What: Shares of International Business Machines (NYSE:IBM) are up 12% so far this year as of market close on June 21, according to data provided by S&P Global Market Intelligence. The company's ongoing transformation has led to years of revenue declines, which in turn drove down the stock price. Pessimism peaked early in 2016, and a strong recovery since then has propelled IBM stock higher in 2016.

IBM Chart

IBM data by YCharts.

So what: IBM reported its fourth-quarter results in January, beating analyst estimates on all fronts. But the company's guidance for 2016 of "at least $13.50" in per-share adjusted earnings represented a decline compared to 2015. Currency exchange rates were one reason for the lackluster guidance, but the company also pointed to delayed software signings hurting its results.

IBM stock bottomed out in February, briefly dropping below $120 per share. Since then, IBM has surged for a few reasons. Despite the company's weak results, a single-digit PE ratio is incredibly pessimistic, and investors looking for bargains no doubt took advantage of that low price.

IBM announced various acquisitions over the past few months that may have helped improve investor sentiment toward the stock. IBM bought Truven Health Analytics in February for $2.6 billion, with the goal of integrating the company's technology and data into its Watson Health business unit. Cybersecurity company Resilient Systems was also acquired in February, boosting IBM's fast-growing security business.

March brought two more acquisitions: Optevia, a cloud software integrator, and Bluewolf Group, a cloud software consulting company.

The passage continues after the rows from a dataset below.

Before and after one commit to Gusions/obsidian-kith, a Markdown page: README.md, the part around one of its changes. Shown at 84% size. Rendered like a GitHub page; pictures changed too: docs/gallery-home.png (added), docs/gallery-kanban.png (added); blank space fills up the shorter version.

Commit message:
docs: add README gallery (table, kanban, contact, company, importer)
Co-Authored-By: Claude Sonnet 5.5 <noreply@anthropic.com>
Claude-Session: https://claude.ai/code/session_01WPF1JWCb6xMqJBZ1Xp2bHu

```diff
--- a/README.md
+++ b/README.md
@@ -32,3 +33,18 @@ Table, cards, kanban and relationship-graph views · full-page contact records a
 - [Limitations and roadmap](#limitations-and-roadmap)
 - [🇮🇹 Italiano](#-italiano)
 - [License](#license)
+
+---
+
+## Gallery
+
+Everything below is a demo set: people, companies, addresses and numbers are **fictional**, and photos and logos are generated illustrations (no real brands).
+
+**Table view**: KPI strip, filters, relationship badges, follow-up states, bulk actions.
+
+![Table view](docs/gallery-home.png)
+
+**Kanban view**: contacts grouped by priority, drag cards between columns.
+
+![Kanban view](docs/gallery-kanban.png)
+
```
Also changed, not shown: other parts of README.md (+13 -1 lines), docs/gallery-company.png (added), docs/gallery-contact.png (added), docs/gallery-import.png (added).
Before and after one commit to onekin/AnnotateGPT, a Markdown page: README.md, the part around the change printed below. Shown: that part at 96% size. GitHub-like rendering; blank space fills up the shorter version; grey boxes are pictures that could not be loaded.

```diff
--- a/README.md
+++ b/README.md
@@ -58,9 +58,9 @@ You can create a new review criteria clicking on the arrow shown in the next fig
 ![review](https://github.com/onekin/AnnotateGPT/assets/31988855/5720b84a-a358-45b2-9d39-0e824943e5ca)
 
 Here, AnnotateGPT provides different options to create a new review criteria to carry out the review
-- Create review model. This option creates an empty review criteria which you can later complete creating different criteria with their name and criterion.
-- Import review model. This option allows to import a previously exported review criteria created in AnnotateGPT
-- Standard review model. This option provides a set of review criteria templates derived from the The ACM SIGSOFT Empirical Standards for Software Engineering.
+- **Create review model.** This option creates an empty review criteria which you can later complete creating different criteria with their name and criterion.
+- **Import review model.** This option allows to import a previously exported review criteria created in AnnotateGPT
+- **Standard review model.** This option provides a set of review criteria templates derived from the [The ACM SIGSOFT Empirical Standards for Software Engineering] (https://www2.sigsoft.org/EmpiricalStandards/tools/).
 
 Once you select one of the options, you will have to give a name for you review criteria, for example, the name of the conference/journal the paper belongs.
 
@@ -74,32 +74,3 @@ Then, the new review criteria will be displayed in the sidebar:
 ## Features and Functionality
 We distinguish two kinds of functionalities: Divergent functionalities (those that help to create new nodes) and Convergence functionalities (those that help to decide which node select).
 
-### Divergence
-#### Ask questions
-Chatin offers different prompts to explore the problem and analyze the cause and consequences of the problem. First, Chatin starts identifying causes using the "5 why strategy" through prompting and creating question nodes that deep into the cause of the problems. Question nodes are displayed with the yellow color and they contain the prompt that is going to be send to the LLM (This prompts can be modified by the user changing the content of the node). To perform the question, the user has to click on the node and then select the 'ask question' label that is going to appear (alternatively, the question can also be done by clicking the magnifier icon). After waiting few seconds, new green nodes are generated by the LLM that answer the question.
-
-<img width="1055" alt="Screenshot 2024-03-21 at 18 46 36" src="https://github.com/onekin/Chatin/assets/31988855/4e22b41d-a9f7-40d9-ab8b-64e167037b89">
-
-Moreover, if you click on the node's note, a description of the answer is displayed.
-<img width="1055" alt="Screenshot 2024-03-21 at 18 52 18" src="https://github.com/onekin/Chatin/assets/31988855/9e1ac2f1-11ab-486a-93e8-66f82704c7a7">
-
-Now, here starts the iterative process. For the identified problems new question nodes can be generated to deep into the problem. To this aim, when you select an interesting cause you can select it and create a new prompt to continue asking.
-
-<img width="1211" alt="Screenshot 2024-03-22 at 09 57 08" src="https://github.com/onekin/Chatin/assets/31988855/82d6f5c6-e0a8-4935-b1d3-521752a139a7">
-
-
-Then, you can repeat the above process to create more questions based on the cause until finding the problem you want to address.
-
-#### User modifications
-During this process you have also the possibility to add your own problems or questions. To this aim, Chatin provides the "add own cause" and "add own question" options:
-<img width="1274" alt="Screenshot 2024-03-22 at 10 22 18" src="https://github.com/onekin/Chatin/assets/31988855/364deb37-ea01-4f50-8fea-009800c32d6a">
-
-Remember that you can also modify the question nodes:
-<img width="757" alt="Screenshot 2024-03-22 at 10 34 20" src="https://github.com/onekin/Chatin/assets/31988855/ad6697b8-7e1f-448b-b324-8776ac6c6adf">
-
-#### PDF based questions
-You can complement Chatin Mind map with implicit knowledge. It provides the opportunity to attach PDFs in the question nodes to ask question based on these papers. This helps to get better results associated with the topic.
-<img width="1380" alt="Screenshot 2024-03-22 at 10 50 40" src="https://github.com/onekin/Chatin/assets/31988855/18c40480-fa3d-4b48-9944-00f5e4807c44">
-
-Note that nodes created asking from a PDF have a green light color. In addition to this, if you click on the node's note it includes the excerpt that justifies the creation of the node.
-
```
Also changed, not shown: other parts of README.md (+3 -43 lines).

These deals made it clear that IBM's cloud strategy isn't simply to compete on price with big players like Amazon's AWS, but to focus on areas where the company could bring value to its clients.

A solid first-quarter report in April allowed IBM to maintain these gains. The company again beat analyst estimates on all fronts, and it boosted its free cash flow guidance for the full year. A $1.2 billion tax benefit seemed to taint the company's results, but that benefit was completely offset by one-time restructuring charges.

Now what: IBM stock is still down substantially over the past few years, and the company's ongoing transformation, while showing progress, has yet to produce growth. There's still quite a bit of pessimism surrounding IBM, and it may take years before it becomes clear whether IBM's strategy will ultimately pay off.

This article represents the opinion of the writer, who may disagree with the “official” recommendation position of a Motley Fool premium advisory service. We’re motley! Questioning an investing thesis -- even one of our own -- helps us all think critically about investing and make decisions that help us become smarter, happier, and richer.